After being denied an exception to this law, the couple decided to adopt from Korea instead, making several videos about the process. Then in September 2018, Nikki and Dan announced they were no longer adopting from Korea anymore either, as their adoption agency allegedly told them they would not be easily approved due to their social media presence.
As a result, they decided to pursue domestic adoption in the United States through foster care, leading Nikki to spread harmful misinformation about the U.S. domestic adoption process in the months following on her channel. Nikki and Dan later admitted to spreading misinformation but did not take the videos down.
In April 2019 their adoption journey ended when they claimed to be dropped by their foster care agency. Many believed it was due to their spreading of misinformation.
At the beginning of this year, fitness-turned-religious influencer Brittany Nelson— professionally known as Brittany Dawn— faced intense scrutiny on TikTok after sharing her experience fostering a baby in Texas.
After marrying her husband in 2021, Brittany began posting about their journey trying to conceive. In October 2022, the influencer posted about having a miscarriage while sharing that they were “expecting a foster child”.

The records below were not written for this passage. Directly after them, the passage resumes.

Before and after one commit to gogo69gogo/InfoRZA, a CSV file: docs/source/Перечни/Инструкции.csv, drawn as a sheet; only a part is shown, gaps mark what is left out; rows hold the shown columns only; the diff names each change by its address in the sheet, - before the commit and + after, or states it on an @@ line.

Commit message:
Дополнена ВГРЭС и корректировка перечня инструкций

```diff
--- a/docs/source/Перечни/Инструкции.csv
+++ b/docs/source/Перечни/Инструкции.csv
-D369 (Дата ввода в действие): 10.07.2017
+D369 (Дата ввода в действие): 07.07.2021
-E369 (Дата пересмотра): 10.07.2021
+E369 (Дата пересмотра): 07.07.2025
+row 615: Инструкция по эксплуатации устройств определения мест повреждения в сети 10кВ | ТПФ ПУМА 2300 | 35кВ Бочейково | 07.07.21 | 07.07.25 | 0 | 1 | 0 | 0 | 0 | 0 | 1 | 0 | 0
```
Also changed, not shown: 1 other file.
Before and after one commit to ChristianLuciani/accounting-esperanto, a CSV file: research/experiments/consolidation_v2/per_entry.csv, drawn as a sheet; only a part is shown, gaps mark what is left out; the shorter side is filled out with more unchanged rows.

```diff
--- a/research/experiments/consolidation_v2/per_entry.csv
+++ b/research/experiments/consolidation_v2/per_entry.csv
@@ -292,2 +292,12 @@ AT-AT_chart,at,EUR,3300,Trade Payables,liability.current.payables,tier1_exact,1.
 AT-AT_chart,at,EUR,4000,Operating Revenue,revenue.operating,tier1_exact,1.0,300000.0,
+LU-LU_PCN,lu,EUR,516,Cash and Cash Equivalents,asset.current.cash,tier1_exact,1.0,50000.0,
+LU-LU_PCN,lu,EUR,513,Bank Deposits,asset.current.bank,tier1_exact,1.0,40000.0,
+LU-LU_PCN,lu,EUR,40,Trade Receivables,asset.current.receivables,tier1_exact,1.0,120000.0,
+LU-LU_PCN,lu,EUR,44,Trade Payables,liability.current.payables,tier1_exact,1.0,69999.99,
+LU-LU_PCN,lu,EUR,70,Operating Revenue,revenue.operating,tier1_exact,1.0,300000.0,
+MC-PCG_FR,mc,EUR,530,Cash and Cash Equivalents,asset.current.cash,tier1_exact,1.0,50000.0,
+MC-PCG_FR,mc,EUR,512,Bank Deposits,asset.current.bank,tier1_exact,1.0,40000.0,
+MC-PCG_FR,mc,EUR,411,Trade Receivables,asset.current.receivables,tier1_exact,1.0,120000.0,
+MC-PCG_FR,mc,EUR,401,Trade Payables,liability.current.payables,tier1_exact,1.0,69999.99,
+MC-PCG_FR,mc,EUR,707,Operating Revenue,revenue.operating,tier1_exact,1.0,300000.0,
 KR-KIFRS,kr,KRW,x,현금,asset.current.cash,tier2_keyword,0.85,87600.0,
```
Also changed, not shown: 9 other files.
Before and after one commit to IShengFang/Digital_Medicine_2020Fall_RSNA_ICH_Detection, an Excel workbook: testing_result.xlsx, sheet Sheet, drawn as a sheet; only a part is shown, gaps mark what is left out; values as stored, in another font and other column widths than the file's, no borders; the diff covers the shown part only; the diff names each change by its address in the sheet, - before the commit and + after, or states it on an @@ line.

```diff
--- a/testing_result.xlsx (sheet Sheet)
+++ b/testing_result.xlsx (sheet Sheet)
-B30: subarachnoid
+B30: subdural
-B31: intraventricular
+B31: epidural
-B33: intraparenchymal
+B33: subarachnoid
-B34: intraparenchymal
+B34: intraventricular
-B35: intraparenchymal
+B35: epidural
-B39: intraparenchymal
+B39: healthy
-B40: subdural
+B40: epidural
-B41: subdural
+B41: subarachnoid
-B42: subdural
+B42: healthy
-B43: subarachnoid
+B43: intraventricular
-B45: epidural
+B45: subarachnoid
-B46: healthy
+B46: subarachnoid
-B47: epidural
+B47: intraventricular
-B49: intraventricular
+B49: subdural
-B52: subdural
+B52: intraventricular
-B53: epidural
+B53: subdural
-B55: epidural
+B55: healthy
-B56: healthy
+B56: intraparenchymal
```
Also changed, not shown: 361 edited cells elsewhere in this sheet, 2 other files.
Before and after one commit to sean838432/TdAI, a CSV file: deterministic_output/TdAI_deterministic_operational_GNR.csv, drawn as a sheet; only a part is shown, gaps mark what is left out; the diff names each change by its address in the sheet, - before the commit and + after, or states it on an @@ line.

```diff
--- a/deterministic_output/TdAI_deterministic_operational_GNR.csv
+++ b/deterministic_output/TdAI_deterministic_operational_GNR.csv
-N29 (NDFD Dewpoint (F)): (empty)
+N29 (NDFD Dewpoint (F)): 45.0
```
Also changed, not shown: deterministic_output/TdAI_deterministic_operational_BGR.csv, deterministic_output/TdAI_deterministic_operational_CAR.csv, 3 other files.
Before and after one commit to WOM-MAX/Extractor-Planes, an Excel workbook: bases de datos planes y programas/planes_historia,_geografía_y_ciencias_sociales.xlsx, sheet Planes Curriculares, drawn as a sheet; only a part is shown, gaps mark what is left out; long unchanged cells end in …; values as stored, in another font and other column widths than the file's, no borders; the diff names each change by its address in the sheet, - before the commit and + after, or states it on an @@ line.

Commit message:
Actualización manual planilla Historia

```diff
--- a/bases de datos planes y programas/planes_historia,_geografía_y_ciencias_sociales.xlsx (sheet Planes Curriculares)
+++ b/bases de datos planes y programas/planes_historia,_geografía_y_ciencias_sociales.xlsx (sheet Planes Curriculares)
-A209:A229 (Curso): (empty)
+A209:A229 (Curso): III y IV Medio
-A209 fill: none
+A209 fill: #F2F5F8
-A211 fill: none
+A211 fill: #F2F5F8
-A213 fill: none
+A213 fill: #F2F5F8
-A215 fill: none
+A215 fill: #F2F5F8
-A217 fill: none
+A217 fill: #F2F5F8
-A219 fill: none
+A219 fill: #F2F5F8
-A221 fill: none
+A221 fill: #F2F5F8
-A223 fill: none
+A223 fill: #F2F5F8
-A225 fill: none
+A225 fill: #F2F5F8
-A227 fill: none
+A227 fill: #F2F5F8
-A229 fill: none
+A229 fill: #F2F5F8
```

She later said that they registered to be foster parents through an agency in January 2022 after an enlightening experience at church.
By November, Brittany was putting together a stroller and installing a car seat in preparation for “the foster child in need that will be on the way soon” and claimed that her mother-in-law had planned a “foster care shower” for her and her husband. Brittany posted that they became “legal foster parents in the state of Texas” on November 30th.
On December 12th, they shared that they were placed with a baby. Brittany posted several videos with the newborn baby and referred to her experience as a foster mother as “parenthood“.
At the time, both fans and critics expressed serious concerns about how the couple acquired this child and their intentions behind fostering.
Given how quickly they were able to become registered foster parents and how rare it is to be matched with a newborn baby, some theorised that Brittany may have used money from a GoFundMe she set up in 2021 to purchase the baby from a Christian organisation that coerces mothers into giving up their children.
Despite being scammed, Dallin and Bella say they still hope that adoption will work out for them one day.
They hope this is a cautionary tale to adoptive parents out there to make sure everything is verified throughout the process and to take stock of the red flags.